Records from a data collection

*****

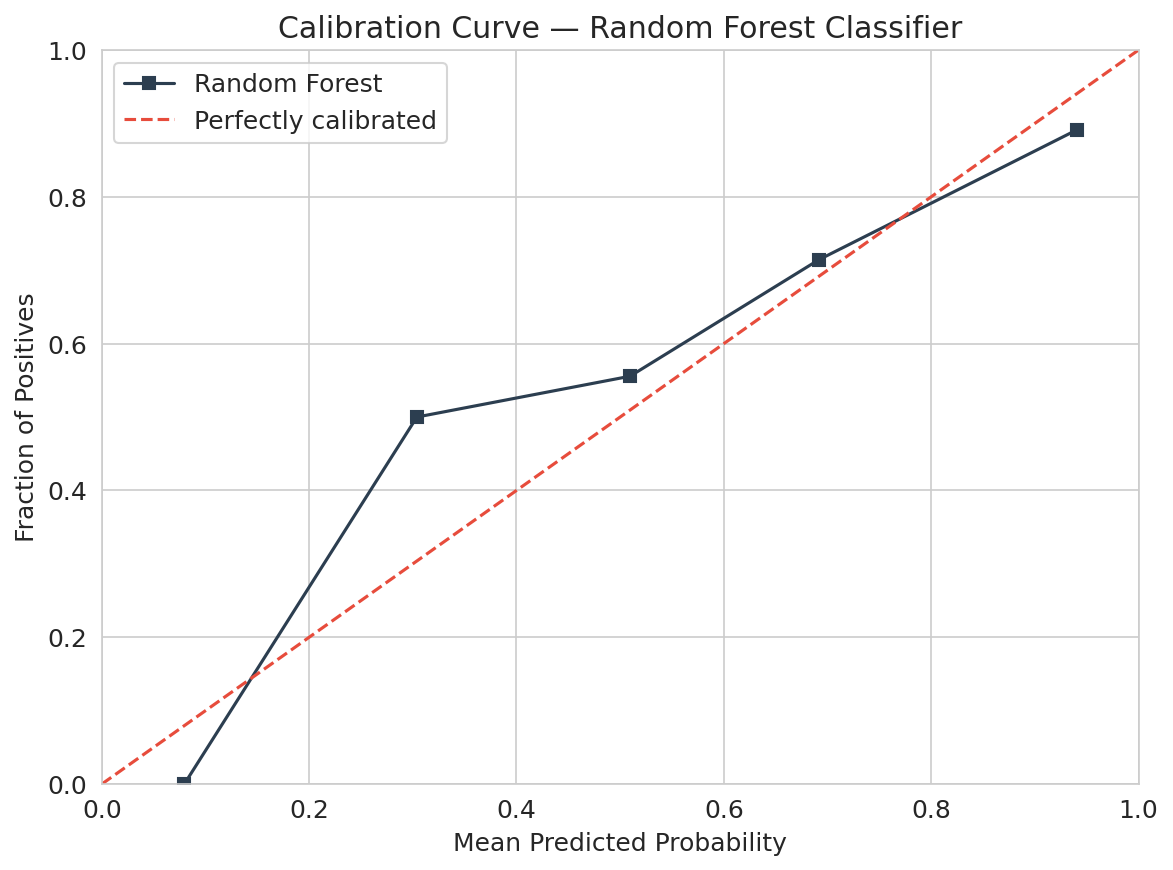
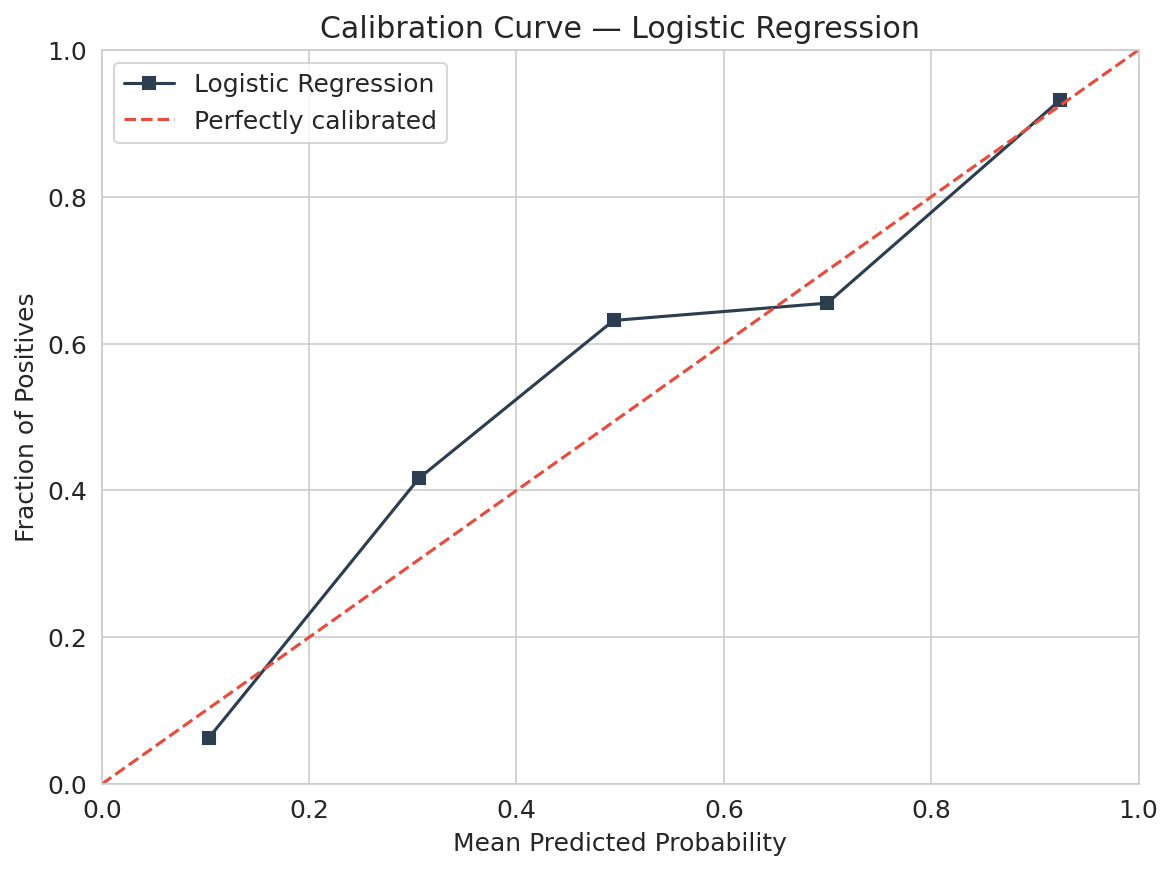
fix: correct hand-typed coefficients/error-analysis figures, run calibration+misclassification analysis on the chosen classifier (logistic), align docs

diff --git a/evaluation_report.md b/evaluation_report.md
@@ -63,7 +63,7 @@ For classification, the misclassified rows tend to be students near the distinct
 
 ## One Calibration Finding
 
-The random forest classifier's calibration curve shows that its predicted probabilities roughly correspond to actual success rates. The model is reasonably well-calibrated overall, though it shows some deviation at extreme probabilities — at low confidence (predicted ≈ 0.08), the actual positive rate is 0%, and at moderate confidence (predicted ≈ 0.30), the actual positive rate is 50%. This means the model's stated confidence can be taken at face value for high-probability predictions but should be treated with caution for borderline cases.
+The logistic regression classifier's calibration curve shows that its predicted probabilities roughly correspond to actual success rates. The 5-bin calibration table shows the model is well-calibrated at the extremes — at low confidence (predicted ≈ 0.10), the actual positive rate is 6%, and at high confidence (predicted ≈ 0.92), it is 93%. There is mild under-confidence in the mid-range probabilities: where the model predicts ≈ 0.31 and ≈ 0.49, the actual positive rates are ≈ 0.42 and ≈ 0.63. This means the model's stated confidence can be taken at face value for clear-cut, high- or low-probability predictions, but borderline mid-range probabilities should be treated with slight caution.
 
 ## What We Could NOT Do
 

diff --git a/technical_summary.md b/technical_summary.md
@@ -27,7 +27,7 @@ The five rows the linear regression model gets most wrong share a pattern: they 
 
 ### 3. Is the model's confidence trustworthy?
 
-The random forest classifier's calibration curve shows reasonable calibration — its predicted probabilities roughly correspond to actual success rates. However, there's some deviation at extreme probabilities, meaning the model's stated confidence should be treated with caution for borderline cases.
+The logistic regression classifier's calibration curve shows reasonable calibration — its predicted probabilities roughly correspond to actual success rates. It is well-calibrated at the extremes but mildly under-confident in the mid-range probabilities, so borderline predictions should be treated with slight caution.
 
 ## Why this matters
 

diff --git a/SELF_REVIEW.md b/SELF_REVIEW.md
@@ -86,5 +86,5 @@ The notebook is complete and passes all 72 verification checks. The key lesson
 — that a fancier algorithm is not automatically a better model — is clearly
 demonstrated: linear regression (RMSE=7.06) beats random forest (RMSE=7.40) on
 this dataset. The error analysis identifies concrete patterns in worst predictions.
-The calibration curve shows reasonable calibration with some deviation at extremes.
+The calibration curve shows reasonable calibration, with the logistic regression well-calibrated at the extremes and mildly under-confident in the mid-range probabilities.
 The evaluation report provides standalone prose suitable for Friday's defense.
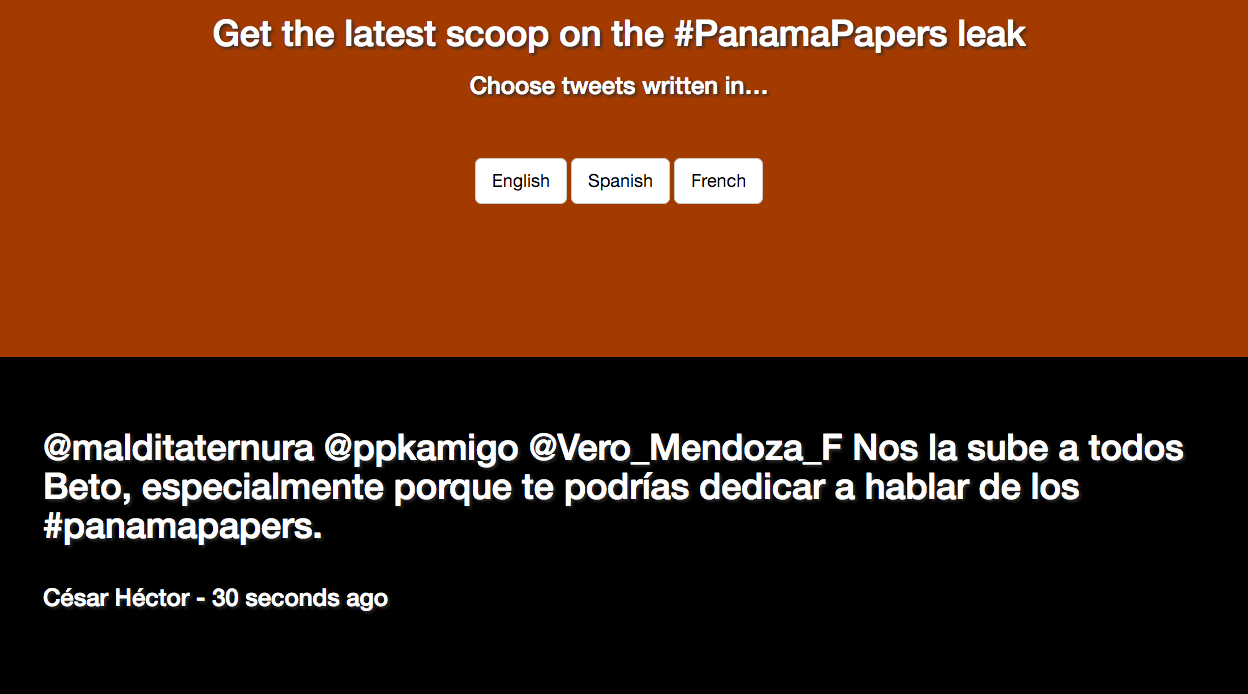
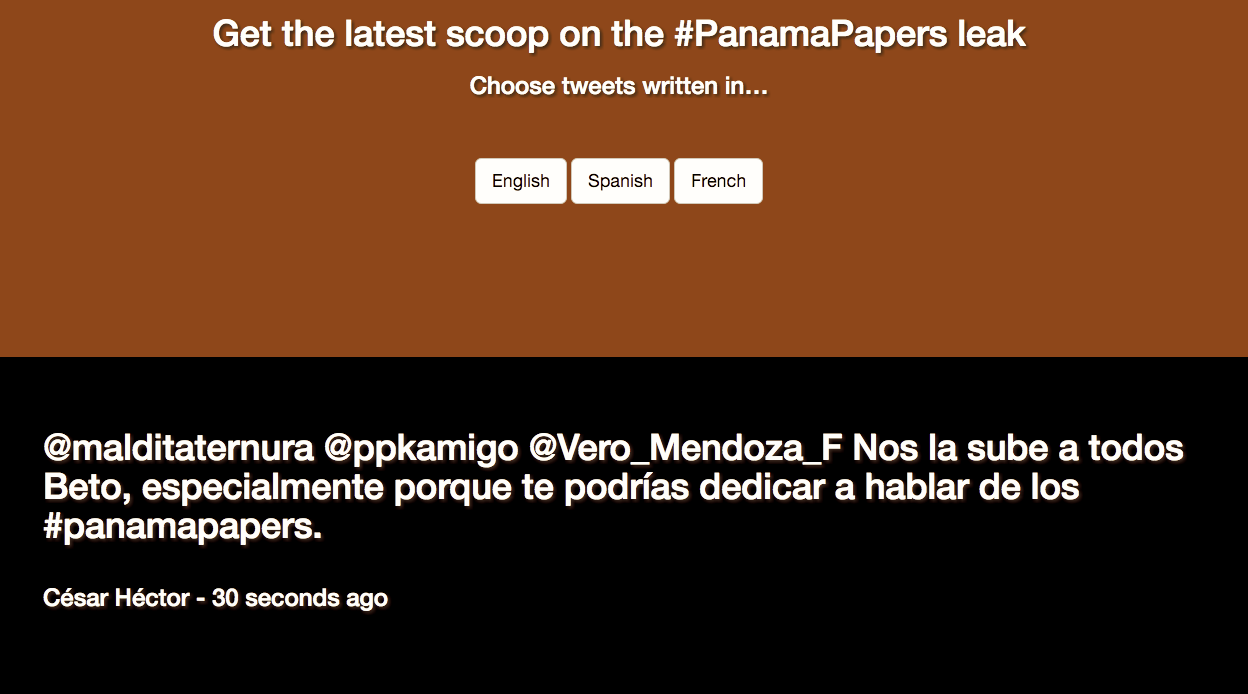
fixed portfolio section link and made images sepia

diff --git a/index.html b/index.html
@@ -58,11 +58,11 @@
     </div>
   </div>
 
-  <div class="section scrollspy" id="projects">
+  <div class="section scrollspy" id="portfolio">
     <div class="container">
       <div class="row">
         <div class="col s12">
-          <h4>Web Development Projects</h4>
+          <h4>Web Development Portfolio</h4>
         </div>
       </div>
       <div class="row" ng-hide="loaded">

*****

### Brief
In the answer, the entries should be restated verbatim, with all pictures omitted.

### Response below
fix: correct hand-typed coefficients/error-analysis figures, run calibration+misclassification analysis on the chosen classifier (logistic), align docs

diff --git a/evaluation_report.md b/evaluation_report.md
@@ -63,7 +63,7 @@ For classification, the misclassified rows tend to be students near the distinct
 
 ## One Calibration Finding
 
-The random forest classifier's calibration curve shows that its predicted probabilities roughly correspond to actual success rates. The model is reasonably well-calibrated overall, though it shows some deviation at extreme probabilities — at low confidence (predicted ≈ 0.08), the actual positive rate is 0%, and at moderate confidence (predicted ≈ 0.30), the actual positive rate is 50%. This means the model's stated confidence can be taken at face value for high-probability predictions but should be treated with caution for borderline cases.
+The logistic regression classifier's calibration curve shows that its predicted probabilities roughly correspond to actual success rates. The 5-bin calibration table shows the model is well-calibrated at the extremes — at low confidence (predicted ≈ 0.10), the actual positive rate is 6%, and at high confidence (predicted ≈ 0.92), it is 93%. There is mild under-confidence in the mid-range probabilities: where the model predicts ≈ 0.31 and ≈ 0.49, the actual positive rates are ≈ 0.42 and ≈ 0.63. This means the model's stated confidence can be taken at face value for clear-cut, high- or low-probability predictions, but borderline mid-range probabilities should be treated with slight caution.
 
 ## What We Could NOT Do
 

diff --git a/technical_summary.md b/technical_summary.md
@@ -27,7 +27,7 @@ The five rows the linear regression model gets most wrong share a pattern: they 
 
 ### 3. Is the model's confidence trustworthy?
 
-The random forest classifier's calibration curve shows reasonable calibration — its predicted probabilities roughly correspond to actual success rates. However, there's some deviation at extreme probabilities, meaning the model's stated confidence should be treated with caution for borderline cases.
+The logistic regression classifier's calibration curve shows reasonable calibration — its predicted probabilities roughly correspond to actual success rates. It is well-calibrated at the extremes but mildly under-confident in the mid-range probabilities, so borderline predictions should be treated with slight caution.
 
 ## Why this matters
 

diff --git a/SELF_REVIEW.md b/SELF_REVIEW.md
@@ -86,5 +86,5 @@ The notebook is complete and passes all 72 verification checks. The key lesson
 — that a fancier algorithm is not automatically a better model — is clearly
 demonstrated: linear regression (RMSE=7.06) beats random forest (RMSE=7.40) on
 this dataset. The error analysis identifies concrete patterns in worst predictions.
-The calibration curve shows reasonable calibration with some deviation at extremes.
+The calibration curve shows reasonable calibration, with the logistic regression well-calibrated at the extremes and mildly under-confident in the mid-range probabilities.
 The evaluation report provides standalone prose suitable for Friday's defense.
fixed portfolio section link and made images sepia

diff --git a/index.html b/index.html
@@ -58,11 +58,11 @@
     </div>
   </div>
 
-  <div class="section scrollspy" id="projects">
+  <div class="section scrollspy" id="portfolio">
     <div class="container">
       <div class="row">
         <div class="col s12">
-          <h4>Web Development Projects</h4>
+          <h4>Web Development Portfolio</h4>
         </div>
       </div>
       <div class="row" ng-hide="loaded">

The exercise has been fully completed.